Turkish envoy slams US senators for Uyghurs comments

Turkish envoy slams US senators for Uyghurs comments

WASHINGTON- Anadolu Agency
Turkish envoy slams US senators for Uyghurs comments

Turkey's Ambassador to U.S., Serdar Kılıç, hit back on May 22 at two American senators for comments regarding Ankara’s treatment of Uyghurs.

Senate Foreign Relations Committee Chairman Senator Jim Risch, shared a news report on Twitter that claimed Ankara reversed some of its support for Uyghurs and Turkish police are questioning refugees fleeing China's crackdown.

"It's shameful that Turkey assists China in violating Uyghur human rights," the Idaho Republican said in remarks accompanying the tweet on May 20. 

In retort to Risch, Kılıç said: "Senator, common sense based on facts and realities suggest that what really shameful is to see the Chairman of such an important Committee subscribe to unsubstantiated and biased allegations incriminating a key Ally, without even questioning whether there is any truth into them."

Massachusetts Democratic Senator Edward Markey shared the same report on May 21 and accused Turkish President Recep Tayyip Erdoğan of "abusing extradition requests to target his critics around the world."

"As Beijing pushes its own extradition and intimidation campaign against minorities, Turkey should rededicate itself to the protection of persecuted Uyghurs," wrote Markey.

In his response to Markey, Kılıç regretted that "some" Congress members are quick to appeal to biased allegations against Turkey.

"Believe me Mr. Senator, nothing can match the level of abuse Turkey and Turkish authorities are subjected to by some members on the Hill.
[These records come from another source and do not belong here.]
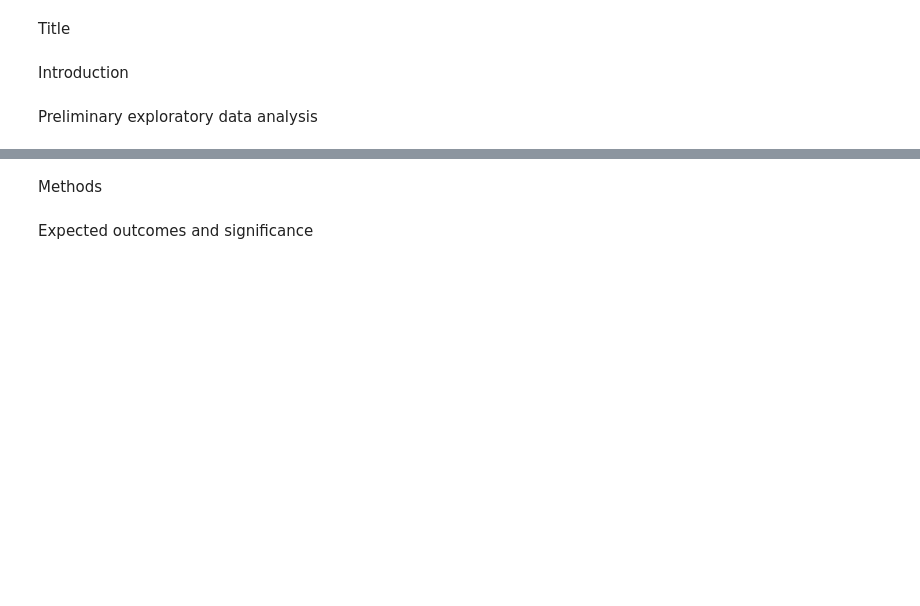
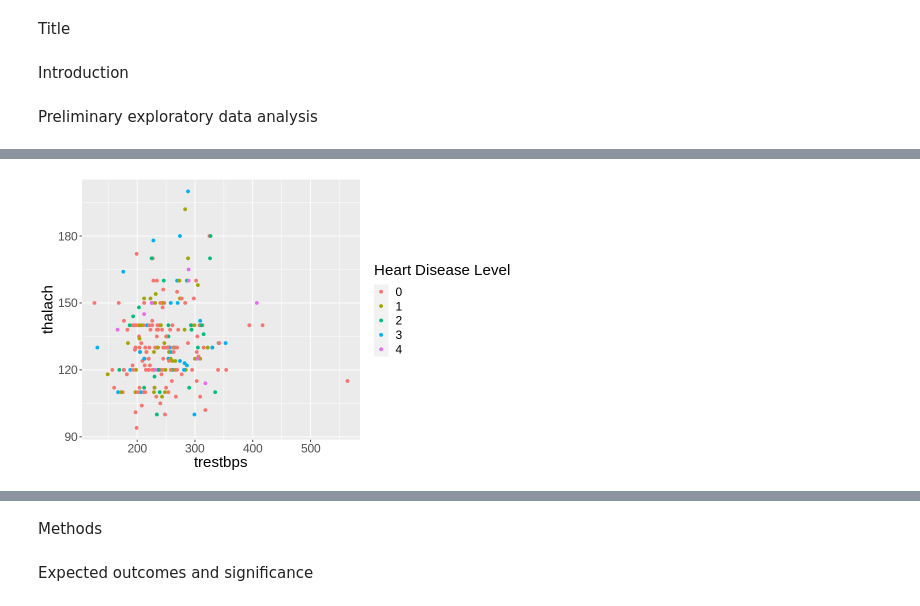
Before and after one commit to aliceterada/DSCI-Project, a Jupyter notebook: Group_Project_Proposal.ipynb, the cells around one changed output, grey strips where cells are left out. Saved outputs shown, nothing was run; the diff lists cells and outputs as text; code cells hidden in the pictures; blank space fills up the shorter version.

```diff
--- a/Group_Project_Proposal.ipynb
+++ b/Group_Project_Proposal.ipynb
@@ -87,0 +106,8 @@ A tibble: 229 × 14
+# %%
+a<-ggplot(heart_disease_train, aes(x=chol,y=trestbps,color=factor(num))) +
+     geom_point() +
+     labs(x="trestbps", y="thalach",color="Heart Disease Level") +
+     theme(text=element_text(size=18))
+a
+# %% [output]
+[figure, added]
```
Also changed, not shown: parts of 18 cells of this notebook.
This tweet clearly displays yet again that some of them don’t even hesitate to subscribe to unsubstantiated and biased allegations to that end," Kılıç replied on Twitter.

'Mere fabrication'

The report by Axios news website cited authenticated documents allegedly conveyed by China to Turkey regarding a "secret extradition request" for an Uyghur named Enver Turdi. China accused him of "running a pro-Islamic State website." Turdi denies the accusation.

Turdi was sent to a criminal court and his case is still pending in the Turkish courts, according to the report.

In a letter sent separately to both senators, Kılıç said allegations concerning the extradition of Uyghur Turks to third countries are "mere fabrication and as such are far from reflecting the truth."

"Given our historical background and the fact that we share a common language, religion and culture with the Uighur Turks, any issue pertaining to their well-being holds a special place on our agenda," he said.

The Turkish envoy added that extradition and judicial requests by China are examined in accordance with international law based on "full respect to human rights and within the framework of established practice."

China's Xinjiang region is home to 10 million Uyghurs. The Turkic Muslim group, which makes up around 45% of Xinjiang’s population, has long accused Chinese authorities of cultural, religious and economic discrimination.

Up to 1 million people, or about 7% of the Muslim population in Xinjiang, have been incarcerated in an expanding network of "political re-education" camps, according to U.S. officials and U.N. experts.

Thousands of Uyghurs have sought refuge in Turkey after fleeing Beijing's brutal crackdown since 2014.